§ AIM OF THE EXERCISE
Lines below containing the word "Learn" should be copied out.

§ MATERIAL PROVIDED
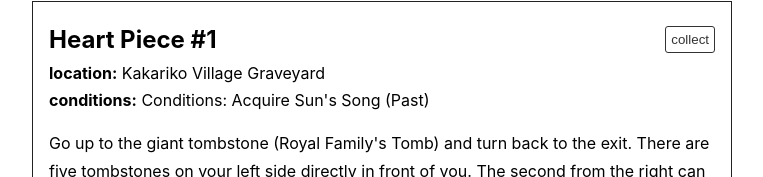
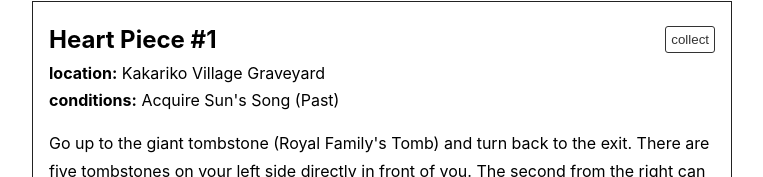
Before and after one commit to chrisdfe/oot-tracker, a React (Create React App) app: page / in a window 1280 px wide. Shown: the part 416-593 px from the top of the page, without its empty margins (258-1021 px from the left). Built offline with nearby package versions, Linux system fonts and the light colour scheme.

Commit message:
More data bugfixes

```diff
--- a/scripts/data/fetchHeartPieces.js
+++ b/scripts/data/fetchHeartPieces.js
@@ -26,7 +26,7 @@
       .filter(line => !!line);
 
     const cleanedLocation = location.replace(/^Location: /, "");
-    const cleanedConditions = conditions.replace(/^Conditions /, "");
+    const cleanedConditions = conditions.replace(/^Conditions: /, "");
     const [, number] = /^Heart Piece #(\d+) - /.exec(directions);
     const [, cleanedDirections] = directions
       .join("\n")
--- a/src/data/heartPieces.json
+++ b/src/data/heartPieces.json
@@ -2,252 +2,252 @@
     {
         "number": "1",
         "location": "Kakariko Village Graveyard",
-        "conditions": "Conditions: Acquire Sun's Song (Past)",
+        "conditions": "Acquire Sun's Song (Past)",
         "directions": "Go up to the giant tombstone (Royal Family's Tomb) and turn back to the exit. There are five tombstones on your left side directly in front of you. The second from the right can be pulled back. Do so and drop down into the hole to find a ReDead. Defeat it (freeze it first with the Sun's Song), then stand on the steps and play the Sun's Song again to make a chest appear containing a Piece of Heart.",
         "imageUrl": "/wiki/images/thumb/f/fa/OoT-Heart-Piece-01-Map.jpg/400px-OoT-Heart-Piece-01-Map.jpg"
     },
     {
         "number": "2",
         "location": "Kakariko Village Graveyard",
-        "conditions": "Conditions: Have Enough Rupees",
+        "conditions": "Have Enough Rupees",
         "directions": "Once you have a lot of Rupees to throw around, enter the Graveyard between 18:00 and 21:00 (you can talk to the guard at the entrance of Kakariko Village to check the time). You will have the option of playing Dampé's Heart-Pounding Gravedigging Tour for 10 Rupees a try. Speak to him when he is standing in front of a patch of Soft Soil, pay up, and see what you find. Mostly, you find nothing, but occasionally you get Rupees. Eventually, you will find a Piece of Heart. Unfortunately, it is completely random, so you could end up being here awhile...",
         "imageUrl": "/wiki/images/f/fa/OoT-Heart-Piece-02.jpg"
     },
     {
         "number": "3",
         "location": "Lon Lon Ranch",
-        "conditions": "Conditions: Reach Lon Lon Ranch (Past)",
+        "conditions": "Reach Lon Lon Ranch (Past)",
         "directions": "During the past, go to Lon Lon Ranch and enter the storage building at the back of the ranch. Pull the crates back to reach the far corner where you will find a hole you can crawl through. This leads to a little area with a Piece of Heart in a nest.",
         "imageUrl": "/wiki/images/d/df/OoT-Heart-Piece-03.jpg"
     },
     {
         "number": "4",
         "location": "Gerudo Valley",
-        "conditions": "Conditions: Reach Gerudo Valley",
+        "conditions": "Reach Gerudo Valley",
         "directions": "In Gerudo Valley, there is a giant waterfall to the north. In the center of the waterfall is an alcove with a Piece of Heart. There is a ladder to get up there, so the general idea is to drop down into the water closest to the waterfall and swim over to the ladder. As a child, you can grab the Cucco nearby and float over to it. As an adult, you will probably have more luck getting on the \"Gerudo side\" of the bridge and jumping down on to the solid land, then running over to the higher water and jumping in.",
         "imageUrl": "/wiki/images/thumb/0/0b/Oot_heart_16.jpg/400px-Oot_heart_16.jpg"
     },
     {
         "number": "5",
         "location": "Gerudo Valley",
-        "conditions": "Conditions: Reach Gerudo Valley",
+        "conditions": "Reach Gerudo Valley",
         "directions": "When standing on the bridge, if you look towards the \"Gerudo side\" of the bridge and look off to the left, you will see a platform up against the wall with a crate. Roll into the crate to find a Piece of Heart. There are two ways to get over to this platform:\n1) As a child, grab the Cucco and float over to the crate.\n2) As an adult, jump down on to the similar platform on the \"Hyrule Field side,\" and then use the Longshot on the crate to get across.",
         "imageUrl": "/wiki/images/thumb/d/d3/Oot_heart_17.jpg/400px-Oot_heart_17.jpg"
     },
     {
         "number": "6",
         "location": "Lake Hylia",
-        "conditions": "Conditions: Reach Lake Hylia (Past)",
+        "conditions": "Reach Lake Hylia (Past)",
         "directions": "In the Fishing Pond game, catch a 10-pound fish as a child and show it to the Fishing Hole Man to get a Piece of Heart.",
         "imageUrl": "/wiki/images/5/5f/OoT-Heart-Piece-06.jpg"
     },
     {
         "number": "7",
         "location": "Lost Woods",
-        "conditions": "Conditions: Acquire Fairy Ocarina (Past)",
+        "conditions": "Acquire Fairy Ocarina (Past)",
         "directions": "When you enter the Lost Woods as a child, go right one screen then jump down into the lower area. Stand on the stump off to the right to make two Skull Kids appear. Pull out your Ocarina and they'll let you play along with their songs. If you can manage to play three of their songs in a row (that steadily get more difficult), they will reward you with a Piece of Heart.",
         "imageUrl": "/wiki/images/1/1c/OoT-Heart-Piece-07.jpg"
     },
     {
         "number": "8",
         "location": "Lost Woods",
-        "conditions": "Conditions: Learn Saria's Song (Past)",
+        "conditions": "Learn Saria's Song (Past)",
         "directions": "Enter the Lost Woods as a child and go left one screen. Stand on the stump, pull out your Ocarina and play Saria's Song once you have acquired it. The Skull Kid on top of the tree trunk in front of you will get excited and offer you a Piece of Heart for his new friend. That's the sign of a true friend!",
         "imageUrl": "/wiki/images/f/f6/OoT-Heart-Piece-08.jpg"
     },
     {
         "number": "9",
         "location": "Market",
-        "conditions": "Conditions: Reach Market (Past)",
+        "conditions": "Reach Market (Past)",
         "directions": "During the night, there are lots of dogs roaming the streets. If you touch one, it will follow you until you enter a building or leave the area entirely. There is one specific dog we want, which is the white one who is hanging out by the blue market stall. It is located to the left of the exit leading back to Hyrule Field. Make it follow you, then head over to the right a bit and enter the Back Alley between the buildings. Enter the door straight ahead to your left, which is the only one open at night. Inside, you will find Mamamu Yan who is constantly raving about her \"Little Richard\" during the day. For bringing him back, she will gift you with a Piece of Heart.",
         "imageUrl": "/wiki/images/d/d6/OoT-Heart-Piece-09.jpg"
     },
     {
         "number": "10",
         "location": "Goron City",
-        "conditions": "Conditions: Acquire Goron's Bracelet",
+        "conditions": "Acquire Goron's Bracelet",
         "directions": "At the lowest level of the city, light all the torches using Deku Sticks (and the lit torch in Darunia's chamber). Alternatively you can use Din's Fire. Once all of them are lit, the giant goron-faced urn in the center will begin spinning. Go up to the second floor where you can toss either Bomb Flowers or Bombs into the vase once it gets close. If they explode when the face that's towards you is smiling, you will get a Piece of Heart and some Rupees. It can take awhile and is very frustrating, so don't feel like you're the only one.",
         "imageUrl": "/wiki/images/f/f5/OoT-Heart-Piece-10.jpg"
     },
     {
         "number": "11",
         "location": "Death Mountain Crater",
-        "conditions": "Conditions: Reach Death Mountain Crater",
+        "conditions": "Reach Death Mountain Crater",
         "directions": "The wall that leads up to the large area at the entrance of Death Mountain Crater is climbable and it has an alcove with a Piece of Heart in it. There are two ways you can get it:\n1) You can enter Death Mountain Crater as a child and run straight forward. When you hit the ledge, rather than jumping, Link will turn around and start climbing down. Get to the alcove and claim your prize, then quickly leave before you run out of time (the limit is based on the amount of Heart Containers you have, so the more health the better). You can use this method as an adult as well.\n2) The other way is to plant a Magic Bean at the base of the Crater as a child and ride the Magic Bean Plant as an adult. It will eventually take you over to the alcove.",
         "imageUrl": "/wiki/images/thumb/d/dc/Oot_heart_06.jpg/400px-Oot_heart_06.jpg"
     },
     {
         "number": "12",
         "location": "Kakariko Village",
-        "conditions": "Conditions: Reach Top of Death Mountain or Hookshot",
+        "conditions": "Reach Top of Death Mountain or Hookshot",
         "directions": "To get this Piece of Heart, you need to get on top of Impa's House (the building to the far southwest of Kakariko Village). You can get there by either catching a ride from the Owl atop Death Mountain as a child, or using the Hookshot as an adult to first get on top of the House of Skulltula, and then on top of Impa's House.\nOnce you get up there, jump off to the east side where there is a ledge above the fence. Enter the hole in the wall which takes you into a cage inside the house with a cow...? and a Piece of Heart!",
         "imageUrl": "/wiki/images/f/fa/OoT-Heart-Piece-12.jpg"
     },
     {
         "number": "13",
         "location": "Market",
-        "conditions": "Conditions: Acquire Bombs (Past)",
+        "conditions": "Acquire Bombs (Past)",
         "directions": "During the day, the Bombchu Bowling Alley is open and ready for business! The game cycles through five different prizes, in this order: Bombchu, Piece of Heart, Bombs, Bomb Bag, and a purple Rupee (50). If you mess up playing the game for the prize you want, you will have to wait for the prize to cycle around again.",
         "imageUrl": "/wiki/images/9/9c/OoT-Heart-Piece-13.jpg"
     },
     {
         "number": "14",
         "location": "Hyrule Field",
-        "conditions": "Conditions: Acquire Bombs",
+        "conditions": "Acquire Bombs",
         "directions": "In the southwest corner of Hyrule Field is the entrance to Lake Hylia. Just before the entrance itself is four fences that form a square. Lay a bomb in the center to reveal a hole. Jump down and purchase the Piece of Heart from the Business Scrub for 10 Rupees.",
         "imageUrl": "/wiki/images/0/06/OoT-Heart-Piece-14.jpg"
     },
     {
         "number": "15",
         "location": "Zora's River",
-        "conditions": "Conditions: Reach Zora's River",
+        "conditions": "Reach Zora's River",
         "directions": "The heart piece is located on a pillar found right in the center of Zora's River region. There are a few different ways to get to it:\n1) You can bring the Cucco from the beginning of the area, jump at the nearby platform and let go of the Cucco at the last moment to grab on, pull yourself up and jump to the Piece of Heart.\n2) Use the Boomerang as a child to retrieve it.\n3) Use the Hover Boots as an adult to float over and grab it.",
         "imageUrl": "/wiki/images/1/1e/OoT-Heart-Piece-15.jpg"
     },
     {
         "number": "16",
         "location": "Zora's River",
-        "conditions": "Conditions: Reach Zora's River",
+        "conditions": "Reach Zora's River",
         "directions": "At the end of Zora's River, near the entrance to Zora's Domain, there is a platform in the corner with a Piece of Heart. There are a few ways to get it:\n1) Bring the Cucco from the beginning of the area, throw it up on the ledges and quickly grab it before it touches water and flies off. Get to the highest point near the platform, jump to it, let go of the Cucco at the last moment to grab on to the ledge, and snag the prize.\n2) Use the Boomerang as a child to retrieve it.\n3) Use the Hover Boots as an adult to float over and grab it.",
         "imageUrl": "/wiki/images/d/de/OoT-Heart-Piece-16.jpg"
     },
     {
         "number": "17",
         "location": "Zora's Domain",
-        "conditions": "Conditions: Reach Zora's Domain (Past)",
+        "conditions": "Reach Zora's Domain (Past)",
         "directions": "There are five unlit torches in Zora's Domain.\n1) As a child, run up to the Throne Room and light a Deku Stick, then run down the stairs and light the torch you find at the corner. This one will stay lit.\n2) Get out a new Deku Stick so you have the most time and start spiraling down the ramp.\n3) Next to the shop is another torch, continue on into the water.\n4) In the northern corner is a torch next to a circle of stones. Light it and then quickly head to the waterfall.\n5) The final two torches are behind the waterfall. Stay close to the edge, run inside and light them to make a large chest appear.",
         "imageUrl": "/wiki/images/d/de/OoT-Heart-Piece-17.jpg"
     },
     {
         "number": "18",
         "location": "Kakariko Village Graveyard",
-        "conditions": "Conditions: Plant Magic Bean",
+        "conditions": "Plant Magic Bean",
         "directions": "On the left side of the Graveyard as a child, there is a soft soil location. Plant a Magic Bean and return as an adult later on. Ride the Magic Bean Plant up on to the ledge and roll into the crate to find a Piece of Heart.",
         "imageUrl": "/wiki/images/c/c5/OoT-Heart-Piece-18.jpg"
     },
     {
         "number": "19",
         "location": "Kakariko Village",
-        "conditions": "Conditions: Acquire Boomerang as a Child or Race Dampé as an Adult",
+        "conditions": "Acquire Boomerang as a Child or Race Dampé as an Adult",
         "directions": "Within the Windmill is a ledge with a Piece of Heart resting atop it. After you race against Dampé in the Graveyard as an adult, you come out of the Windmill and you can jump across the moving platforms to get it. Alternatively, you could have gotten this as a child after acquiring the Boomerang.",
         "imageUrl": "/wiki/images/c/c3/OoT-Heart-Piece-19.jpg"
     },
     {
         "number": "20",
         "location": "Kakariko Village Graveyard",
-        "conditions": "Conditions: Acquire Hookshot",
+        "conditions": "Acquire Hookshot",
         "directions": "Once you have acquired the Hookshot, you can race against Dampé again anytime you like. If you can beat him in under a minute, you will get a Piece of Heart. A trick to cut sometime at the end is to use the Longshot to latch on to the torch near the end of the maze, shaving a few seconds off your travels. However, you can do this without the Longshot.",
         "imageUrl": "/wiki/images/0/06/OoT-Heart-Piece-20.jpg"
     },
     {
         "number": "21",
         "location": "Kakariko Village",
-        "conditions": "Conditions: Acquire Hookshot",
+        "conditions": "Acquire Hookshot",
         "directions": "When you are an adult, use the Hookshot to get on top of the roof of Granny's Potion Shop and then talk to the guy up there and he will give you the Piece of Heart. You can reach the roof by standing on the fence right in front of the Windmill. After you acquire the Longshot, you can reach the roof from many other locations.\nThis Heart Piece can be acquired way earlier in the game, when Link first reached Kakariko Village as a child. You can climb on top of the lookout tower, face to the south, target, and side jump to the left. This will cause you to land on top of the fence, which you can then use to climb up to the roof.",
         "imageUrl": "/wiki/images/9/93/OoT-Heart-Piece-21.jpg"
     },
     {
         "number": "22",
         "location": "Kakariko Village",
-        "conditions": "Conditions: Collect 50 Gold Skulltulas",
+        "conditions": "Collect 50 Gold Skulltulas",
         "directions": "Once you have collected 50 Gold Skulltulas, go into the House of Skulltula and claim your prize.",
         "imageUrl": "/wiki/images/a/a3/OoT-Heart-Piece-22.jpg"
     },
     {
         "number": "23",
         "location": "Lake Hylia",
-        "conditions": "Conditions: Plant Magic Bean or Learn Scarecrow's Song",
+        "conditions": "Plant Magic Bean or Learn Scarecrow's Song",
         "directions": "At the very top of the Lakeside Laboratory is a Piece of Heart. To get up there, you can either plant a Magic Bean as a child and ride it as an adult or use the Scarecrow's Song and Hookshot up. Watch out for the Guays, a crow-like enemy while you're at it too.",
         "imageUrl": "/wiki/images/e/e3/OoT-Heart-Piece-23.jpg"
     },
     {
         "number": "24",
         "location": "Lake Hylia",
-        "conditions": "Conditions: Acquire the Golden Scale",
+        "conditions": "Acquire the Golden Scale",
         "directions": "Once you win the Golden Scale from the Fishing Pond, you can enter the Lakeside Laboratory and use it to dive down as far as you can. Link will touch the bottom and you will hear the \"secret\" chime. Swim back up and speak with Lake Scientist to get a reward.",
         "imageUrl": "/wiki/images/d/d2/OoT-Heart-Piece-24.jpg"
     },
     {
         "number": "25",
         "location": "Hyrule Field",
-        "conditions": "Conditions: Acquire the Golden Scale or Iron Boots",
+        "conditions": "Acquire the Golden Scale or Iron Boots",
         "directions": "Northwest of Lon Lon Ranch, between Gerudo Valley and Hyrule Castle, there is a tree. Once you walk by it the Shard of Agony will chime, or if you are playing the N64 version, the Stone of Agony will shake. Place a bomb next to it to reveal a hole. Inside, use either the Iron Boots or the Golden Scale to dive deep into the water and retrieve this Piece of Heart.",
         "imageUrl": "/wiki/images/0/0a/OoT-Heart-Piece-25.jpg"
     },
     {
         "number": "26",
         "location": "Death Mountain Trail",
-        "conditions": "Conditions: Plant Magic Bean",
+        "conditions": "Plant Magic Bean",
         "directions": "As a child, plant a Magic Bean in the soft soil at the entrance of Dodongo's Cavern. When you return as an adult, you can ride the Magic Bean Plant to jump on to the ledge just above Dodongo's Cavern where a Piece of Heart awaits.\nAnother way to get there is to go to the Bomb Flower that is directly above Dodongo's Cavern. Move the Bomb Flower out of the way, then face away towards the southeast (opposite the cavern), target and backflip. If done right, you will land on the platform and can get the Piece of Heart early.",
         "imageUrl": "/wiki/images/f/f7/OoT-Heart-Piece-26.jpg"
     },
     {
         "number": "27",
         "location": "Death Mountain Crater",
-        "conditions": "Conditions: Learn Bolero of Fire, Plant Magic Bean",
+        "conditions": "Learn Bolero of Fire, Plant Magic Bean",
         "directions": "As a child, warp to Death Mountain Crater and plant a Magic Bean in the soft soil next to the Triforce Pedestal. Warp back as an adult and ride the Magic Bean up to one of the two smoky mountains in the center of the area, which has a Piece of Heart atop it.",
         "imageUrl": "/wiki/images/f/f0/OoT-Heart-Piece-27.jpg"
     },
     {
         "number": "28",
         "location": "Zora's Fountain",
-        "conditions": "Conditions: Become an Adult",
+        "conditions": "Become an Adult",
         "directions": "When you return to Zora's Domain as an adult, Lord Jabu-Jabu is no longer here and there are now a bunch of icebergs floating around. Jump across them to find a Piece of Heart atop one of them.",
         "imageUrl": "/wiki/images/b/be/OoT-Heart-Piece-28.jpg"
     },
     {
         "number": "29",
         "location": "Ice Cavern",
-        "conditions": "Conditions: Blue Fire",
+        "conditions": "Blue Fire",
         "directions": "In the far right room of the Ice Cavern, which is the same room where you can acquire some Blue Fire and find the Compass, there are lots of stalactites that fall from the ceiling. There are a few patches of Red Ice and within one of them is a Piece of Heart. Use Blue Fire to melt it.",
         "imageUrl": "/wiki/images/0/07/OoT-Heart-Piece-29.jpg"
     },
     {
         "number": "30",
         "location": "Zora's Fountain",
-        "conditions": "Conditions: Iron Boots",
+        "conditions": "Iron Boots",
         "directions": "Located at the very bottom of Zora's Fountain. Use the Iron Boots to reach the ground floor and collect the heart piece.",
         "imageUrl": "/wiki/images/7/7b/OoT-Heart-Piece-30.jpg"
     },
     {
         "number": "31",
         "location": "Zora's River",
-        "conditions": "Conditions: Song of Storms (Child)",
+        "conditions": "Song of Storms (Child)",
         "directions": "At Zora's River as a child, near the center of the map, step on the nearby log that sticks out into the water. Pull out your Ocarina to get five Frogs to appear. Play the Song of Storms and you'll be rewarded with a Piece of Heart.",
         "imageUrl": "/wiki/images/4/4f/OoT-Heart-Piece-31.jpg"
     },
     {
         "number": "32",
         "location": "Zora's River",
-        "conditions": "Conditions: Epona's Song, Sun's Song, Song of Storms (Child)",
+        "conditions": "Epona's Song, Sun's Song, Song of Storms (Child)",
         "directions": "At Zora's River as a child, when you meet the five frogs, play Zelda's Lullaby, Saria's Song, Epona's Song, Sun's Song, and the Song of Time. Each time one of the frogs will grow in size. Once all five frogs are grown, and you also played the Song of Storms to get the other heart piece, you can play a game of Simon says. You will have to quickly press the right button, depending on where the butterfly appears over the frogs head. The pattern is as follows.\nNintendo 3DS Version – L, X, Y, R, X, Y, R, L, R, L, R, Y, X, L\nNintendo 64 Version – A, C-left, C-right, C-down, C-left, C-right, C-down, A, C-down, A, C-down, C-right, C-left, A",
         "imageUrl": "/wiki/images/1/1f/OoT-Heart-Piece-32.jpg"
     },
     {
         "number": "33",
         "location": "Market",
-        "conditions": "Conditions: Lens of Truth (Child)",
+        "conditions": "Lens of Truth (Child)",
         "directions": "The Treasure Chest Shop is open only at night. Enter and you can play this game for 10 Rupees a try. In each room, you are given a choice between two chests, one being a prize while the other allows you to move forward to better prizes. Each decision is a fifty-fifty chance, so your chances of getting all the way through aren't that good. Once you have acquired the Lens of Truth, you can use it during the game in order to see what is inside the chests. Pick all the Small Key chests to get to the end.",
         "imageUrl": "/wiki/images/5/56/OoT-Heart-Piece-33.jpg"
     },
     {
         "number": "34",
         "location": "Gerudo's Fortress",
-        "conditions": "Conditions: Gerudo Token",
+        "conditions": "Gerudo Token",
         "directions": "At the very top of the fortress is a large treasure chest. One of the doors to the south takes you to an upper ledge where you can walk around and climb up some vines to get to the highest point. Run over to the north and at the gap, you can play the Scarecrow's Song to make Pierre appear. Use the Hookshot to get across and open the chest for a Piece of Heart. If you have the Longshot, you should just barely be able to grapple on to the chest itself.",
         "imageUrl": "/wiki/images/b/be/OoT-Heart-Piece-34.jpg"
     },
     {
         "number": "35",
         "location": "Gerudo's Fortress",
-        "conditions": "Conditions: Gerudo Token, Epona",
+        "conditions": "Gerudo Token, Epona",
         "directions": "Once you have saved all the carpenters and acquired the Gerudo Token, you can bring Epona to the far east and play the Horseback Archery game. If you can manage to get over 1,000 points, you will be rewarded with a Piece of Heart.",
         "imageUrl": "/wiki/images/d/df/OoT-Heart-Piece-35.jpg"
     },
     {
         "number": "36",
         "location": "Desert Colossus",
-        "conditions": "Conditions: Gerudo Token, Epona",
+        "conditions": "Gerudo Token, Epona",
         "directions": "Next to the entrance of the Spirit Temple is a soft soil location. Plant a Magic Bean as a child, and then come back as an adult and ride it. Near the end of its travels, it will go over the stonehenge-looking platform where there is a Piece of Heart. Jump off and collect the final one in the game!",
         "imageUrl": "/wiki/images/9/99/OoT-Heart-Piece-36.jpg"
     }
--- a/src/pages/HeartPieces/components/HeartPiece.tsx
+++ b/src/pages/HeartPieces/components/HeartPiece.tsx
@@ -87,7 +87,9 @@
           <strong>conditions:</strong> {heartPiece.conditions}
         </Paragraph>
 
-        <DescriptionParagraph>{heartPiece.directions}</DescriptionParagraph>
+        {heartPiece.directions.split("\n").map(paragraph => (
+          <DescriptionParagraph>{paragraph}</DescriptionParagraph>
+        ))}
       </BodyContent>
     </Wrapper>
   );
```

§ THE COMPLETED TASK
-        "conditions": "Conditions: Learn Saria's Song (Past)",
+        "conditions": "Learn Saria's Song (Past)",
-        "conditions": "Conditions: Plant Magic Bean or Learn Scarecrow's Song",
+        "conditions": "Plant Magic Bean or Learn Scarecrow's Song",
-        "conditions": "Conditions: Learn Bolero of Fire, Plant Magic Bean",
+        "conditions": "Learn Bolero of Fire, Plant Magic Bean",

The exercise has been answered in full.